* About this task: Once you have read the entries, copy all of them exactly.

[Stored items]
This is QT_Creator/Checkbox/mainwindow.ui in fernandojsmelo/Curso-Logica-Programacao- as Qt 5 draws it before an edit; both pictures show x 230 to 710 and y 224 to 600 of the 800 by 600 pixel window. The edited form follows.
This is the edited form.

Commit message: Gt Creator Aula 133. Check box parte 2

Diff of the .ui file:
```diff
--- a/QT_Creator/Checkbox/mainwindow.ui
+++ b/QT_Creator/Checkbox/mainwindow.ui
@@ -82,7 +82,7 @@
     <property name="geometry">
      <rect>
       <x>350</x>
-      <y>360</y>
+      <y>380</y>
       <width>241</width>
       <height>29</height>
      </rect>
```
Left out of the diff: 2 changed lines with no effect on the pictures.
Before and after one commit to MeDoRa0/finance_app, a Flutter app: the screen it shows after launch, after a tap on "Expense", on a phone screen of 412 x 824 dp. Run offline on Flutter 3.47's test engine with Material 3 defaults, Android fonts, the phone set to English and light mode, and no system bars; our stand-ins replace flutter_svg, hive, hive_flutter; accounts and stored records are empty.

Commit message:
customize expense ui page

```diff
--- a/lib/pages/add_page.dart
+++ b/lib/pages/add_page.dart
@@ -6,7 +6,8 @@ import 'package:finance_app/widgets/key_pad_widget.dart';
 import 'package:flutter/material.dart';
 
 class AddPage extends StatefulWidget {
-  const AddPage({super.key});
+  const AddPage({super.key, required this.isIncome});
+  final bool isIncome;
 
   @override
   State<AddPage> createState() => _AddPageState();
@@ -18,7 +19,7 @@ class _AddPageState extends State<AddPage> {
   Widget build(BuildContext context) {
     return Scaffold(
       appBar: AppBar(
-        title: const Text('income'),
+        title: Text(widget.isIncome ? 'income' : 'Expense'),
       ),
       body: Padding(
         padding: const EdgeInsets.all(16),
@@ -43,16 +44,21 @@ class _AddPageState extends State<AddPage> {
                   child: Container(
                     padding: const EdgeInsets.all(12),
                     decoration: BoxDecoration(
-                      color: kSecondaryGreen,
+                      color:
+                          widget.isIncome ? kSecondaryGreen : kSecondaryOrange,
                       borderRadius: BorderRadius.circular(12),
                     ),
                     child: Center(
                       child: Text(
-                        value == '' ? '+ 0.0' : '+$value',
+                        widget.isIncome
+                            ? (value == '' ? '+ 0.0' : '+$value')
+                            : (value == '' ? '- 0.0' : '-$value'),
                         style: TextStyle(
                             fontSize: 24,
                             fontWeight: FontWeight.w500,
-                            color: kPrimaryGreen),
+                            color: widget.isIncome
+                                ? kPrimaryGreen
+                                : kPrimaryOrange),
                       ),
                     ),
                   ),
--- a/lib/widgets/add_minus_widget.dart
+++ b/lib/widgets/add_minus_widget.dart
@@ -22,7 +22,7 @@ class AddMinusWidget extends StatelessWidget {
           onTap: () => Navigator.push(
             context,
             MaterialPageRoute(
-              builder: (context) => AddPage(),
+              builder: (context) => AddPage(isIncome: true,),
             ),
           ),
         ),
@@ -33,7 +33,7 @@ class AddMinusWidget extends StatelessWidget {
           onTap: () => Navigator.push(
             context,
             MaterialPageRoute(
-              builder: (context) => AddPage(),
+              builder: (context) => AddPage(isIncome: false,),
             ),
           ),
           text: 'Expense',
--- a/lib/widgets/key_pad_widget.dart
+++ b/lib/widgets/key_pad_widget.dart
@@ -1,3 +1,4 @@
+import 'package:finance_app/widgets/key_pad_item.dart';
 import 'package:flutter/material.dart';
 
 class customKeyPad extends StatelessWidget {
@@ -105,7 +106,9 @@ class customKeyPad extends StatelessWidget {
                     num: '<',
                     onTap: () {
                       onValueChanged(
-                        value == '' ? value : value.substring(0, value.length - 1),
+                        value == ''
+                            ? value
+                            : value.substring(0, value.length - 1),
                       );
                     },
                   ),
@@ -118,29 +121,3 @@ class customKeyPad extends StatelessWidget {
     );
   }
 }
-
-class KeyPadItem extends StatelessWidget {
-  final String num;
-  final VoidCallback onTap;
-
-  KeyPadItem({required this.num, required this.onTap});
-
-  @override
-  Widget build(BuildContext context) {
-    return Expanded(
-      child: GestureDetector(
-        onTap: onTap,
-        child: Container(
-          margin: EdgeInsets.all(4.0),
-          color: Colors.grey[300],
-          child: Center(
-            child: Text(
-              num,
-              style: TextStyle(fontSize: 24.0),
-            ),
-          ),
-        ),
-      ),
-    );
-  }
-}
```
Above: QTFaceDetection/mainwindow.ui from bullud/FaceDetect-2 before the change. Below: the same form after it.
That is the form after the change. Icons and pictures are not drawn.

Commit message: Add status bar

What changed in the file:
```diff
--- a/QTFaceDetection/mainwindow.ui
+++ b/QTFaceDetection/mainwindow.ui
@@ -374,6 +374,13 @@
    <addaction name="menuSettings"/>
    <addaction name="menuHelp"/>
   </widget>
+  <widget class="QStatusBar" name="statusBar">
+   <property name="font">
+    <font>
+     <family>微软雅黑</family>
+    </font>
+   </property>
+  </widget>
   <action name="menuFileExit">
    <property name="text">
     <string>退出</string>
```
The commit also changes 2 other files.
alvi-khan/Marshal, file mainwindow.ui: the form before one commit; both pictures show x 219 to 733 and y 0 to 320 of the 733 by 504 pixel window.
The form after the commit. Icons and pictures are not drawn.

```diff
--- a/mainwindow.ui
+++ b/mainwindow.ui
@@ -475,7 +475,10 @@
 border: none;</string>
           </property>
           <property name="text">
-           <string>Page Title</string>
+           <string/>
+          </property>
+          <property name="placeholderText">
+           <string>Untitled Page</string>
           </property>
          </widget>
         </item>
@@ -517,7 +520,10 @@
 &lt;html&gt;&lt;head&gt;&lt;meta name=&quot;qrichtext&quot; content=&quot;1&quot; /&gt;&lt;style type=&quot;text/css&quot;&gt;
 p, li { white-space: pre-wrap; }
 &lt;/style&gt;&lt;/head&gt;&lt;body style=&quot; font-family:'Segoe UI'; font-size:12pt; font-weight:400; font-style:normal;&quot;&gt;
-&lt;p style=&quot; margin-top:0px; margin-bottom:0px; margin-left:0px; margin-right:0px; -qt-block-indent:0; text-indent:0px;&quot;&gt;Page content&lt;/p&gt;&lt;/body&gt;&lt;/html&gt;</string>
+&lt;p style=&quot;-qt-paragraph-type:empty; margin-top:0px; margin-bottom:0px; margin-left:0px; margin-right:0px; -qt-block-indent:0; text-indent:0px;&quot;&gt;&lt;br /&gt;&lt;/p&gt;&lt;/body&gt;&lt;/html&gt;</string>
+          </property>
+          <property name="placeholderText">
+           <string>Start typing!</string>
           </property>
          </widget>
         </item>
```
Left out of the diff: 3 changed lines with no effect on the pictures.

* Response below:
This is QT_Creator/Checkbox/mainwindow.ui in fernandojsmelo/Curso-Logica-Programacao- as Qt 5 draws it before an edit; both pictures show x 230 to 710 and y 224 to 600 of the 800 by 600 pixel window. The edited form follows.
This is the edited form.

Commit message: Gt Creator Aula 133. Check box parte 2

Diff of the .ui file:
```diff
--- a/QT_Creator/Checkbox/mainwindow.ui
+++ b/QT_Creator/Checkbox/mainwindow.ui
@@ -82,7 +82,7 @@
     <property name="geometry">
      <rect>
       <x>350</x>
-      <y>360</y>
+      <y>380</y>
       <width>241</width>
       <height>29</height>
      </rect>
```
Left out of the diff: 2 changed lines with no effect on the pictures.
Before and after one commit to MeDoRa0/finance_app, a Flutter app: the screen it shows after launch, after a tap on "Expense", on a phone screen of 412 x 824 dp. Run offline on Flutter 3.47's test engine with Material 3 defaults, Android fonts, the phone set to English and light mode, and no system bars; our stand-ins replace flutter_svg, hive, hive_flutter; accounts and stored records are empty.

Commit message:
customize expense ui page

```diff
--- a/lib/pages/add_page.dart
+++ b/lib/pages/add_page.dart
@@ -6,7 +6,8 @@ import 'package:finance_app/widgets/key_pad_widget.dart';
 import 'package:flutter/material.dart';
 
 class AddPage extends StatefulWidget {
-  const AddPage({super.key});
+  const AddPage({super.key, required this.isIncome});
+  final bool isIncome;
 
   @override
   State<AddPage> createState() => _AddPageState();
@@ -18,7 +19,7 @@ class _AddPageState extends State<AddPage> {
   Widget build(BuildContext context) {
     return Scaffold(
       appBar: AppBar(
-        title: const Text('income'),
+        title: Text(widget.isIncome ? 'income' : 'Expense'),
       ),
       body: Padding(
         padding: const EdgeInsets.all(16),
@@ -43,16 +44,21 @@ class _AddPageState extends State<AddPage> {
                   child: Container(
                     padding: const EdgeInsets.all(12),
                     decoration: BoxDecoration(
-                      color: kSecondaryGreen,
+                      color:
+                          widget.isIncome ? kSecondaryGreen : kSecondaryOrange,
                       borderRadius: BorderRadius.circular(12),
                     ),
                     child: Center(
                       child: Text(
-                        value == '' ? '+ 0.0' : '+$value',
+                        widget.isIncome
+                            ? (value == '' ? '+ 0.0' : '+$value')
+                            : (value == '' ? '- 0.0' : '-$value'),
                         style: TextStyle(
                             fontSize: 24,
                             fontWeight: FontWeight.w500,
-                            color: kPrimaryGreen),
+                            color: widget.isIncome
+                                ? kPrimaryGreen
+                                : kPrimaryOrange),
                       ),
                     ),
                   ),
--- a/lib/widgets/add_minus_widget.dart
+++ b/lib/widgets/add_minus_widget.dart
@@ -22,7 +22,7 @@ class AddMinusWidget extends StatelessWidget {
           onTap: () => Navigator.push(
             context,
             MaterialPageRoute(
-              builder: (context) => AddPage(),
+              builder: (context) => AddPage(isIncome: true,),
             ),
           ),
         ),
@@ -33,7 +33,7 @@ class AddMinusWidget extends StatelessWidget {
           onTap: () => Navigator.push(
             context,
             MaterialPageRoute(
-              builder: (context) => AddPage(),
+              builder: (context) => AddPage(isIncome: false,),
             ),
           ),
           text: 'Expense',
--- a/lib/widgets/key_pad_widget.dart
+++ b/lib/widgets/key_pad_widget.dart
@@ -1,3 +1,4 @@
+import 'package:finance_app/widgets/key_pad_item.dart';
 import 'package:flutter/material.dart';
 
 class customKeyPad extends StatelessWidget {
@@ -105,7 +106,9 @@ class customKeyPad extends StatelessWidget {
                     num: '<',
                     onTap: () {
                       onValueChanged(
-                        value == '' ? value : value.substring(0, value.length - 1),
+                        value == ''
+                            ? value
+                            : value.substring(0, value.length - 1),
                       );
                     },
                   ),
@@ -118,29 +121,3 @@ class customKeyPad extends StatelessWidget {
     );
   }
 }
-
-class KeyPadItem extends StatelessWidget {
-  final String num;
-  final VoidCallback onTap;
-
-  KeyPadItem({required this.num, required this.onTap});
-
-  @override
-  Widget build(BuildContext context) {
-    return Expanded(
-      child: GestureDetector(
-        onTap: onTap,
-        child: Container(
-          margin: EdgeInsets.all(4.0),
-          color: Colors.grey[300],
-          child: Center(
-            child: Text(
-              num,
-              style: TextStyle(fontSize: 24.0),
-            ),
-          ),
-        ),
-      ),
-    );
-  }
-}
```
Above: QTFaceDetection/mainwindow.ui from bullud/FaceDetect-2 before the change. Below: the same form after it.
That is the form after the change. Icons and pictures are not drawn.

Commit message: Add status bar

What changed in the file:
```diff
--- a/QTFaceDetection/mainwindow.ui
+++ b/QTFaceDetection/mainwindow.ui
@@ -374,6 +374,13 @@
    <addaction name="menuSettings"/>
    <addaction name="menuHelp"/>
   </widget>
+  <widget class="QStatusBar" name="statusBar">
+   <property name="font">
+    <font>
+     <family>微软雅黑</family>
+    </font>
+   </property>
+  </widget>
   <action name="menuFileExit">
    <property name="text">
     <string>退出</string>
```
The commit also changes 2 other files.
alvi-khan/Marshal, file mainwindow.ui: the form before one commit; both pictures show x 219 to 733 and y 0 to 320 of the 733 by 504 pixel window.
The form after the commit. Icons and pictures are not drawn.

```diff
--- a/mainwindow.ui
+++ b/mainwindow.ui
@@ -475,7 +475,10 @@
 border: none;</string>
           </property>
           <property name="text">
-           <string>Page Title</string>
+           <string/>
+          </property>
+          <property name="placeholderText">
+           <string>Untitled Page</string>
           </property>
          </widget>
         </item>
@@ -517,7 +520,10 @@
 &lt;html&gt;&lt;head&gt;&lt;meta name=&quot;qrichtext&quot; content=&quot;1&quot; /&gt;&lt;style type=&quot;text/css&quot;&gt;
 p, li { white-space: pre-wrap; }
 &lt;/style&gt;&lt;/head&gt;&lt;body style=&quot; font-family:'Segoe UI'; font-size:12pt; font-weight:400; font-style:normal;&quot;&gt;
-&lt;p style=&quot; margin-top:0px; margin-bottom:0px; margin-left:0px; margin-right:0px; -qt-block-indent:0; text-indent:0px;&quot;&gt;Page content&lt;/p&gt;&lt;/body&gt;&lt;/html&gt;</string>
+&lt;p style=&quot;-qt-paragraph-type:empty; margin-top:0px; margin-bottom:0px; margin-left:0px; margin-right:0px; -qt-block-indent:0; text-indent:0px;&quot;&gt;&lt;br /&gt;&lt;/p&gt;&lt;/body&gt;&lt;/html&gt;</string>
+          </property>
+          <property name="placeholderText">
+           <string>Start typing!</string>
           </property>
          </widget>
         </item>
```
Left out of the diff: 3 changed lines with no effect on the pictures.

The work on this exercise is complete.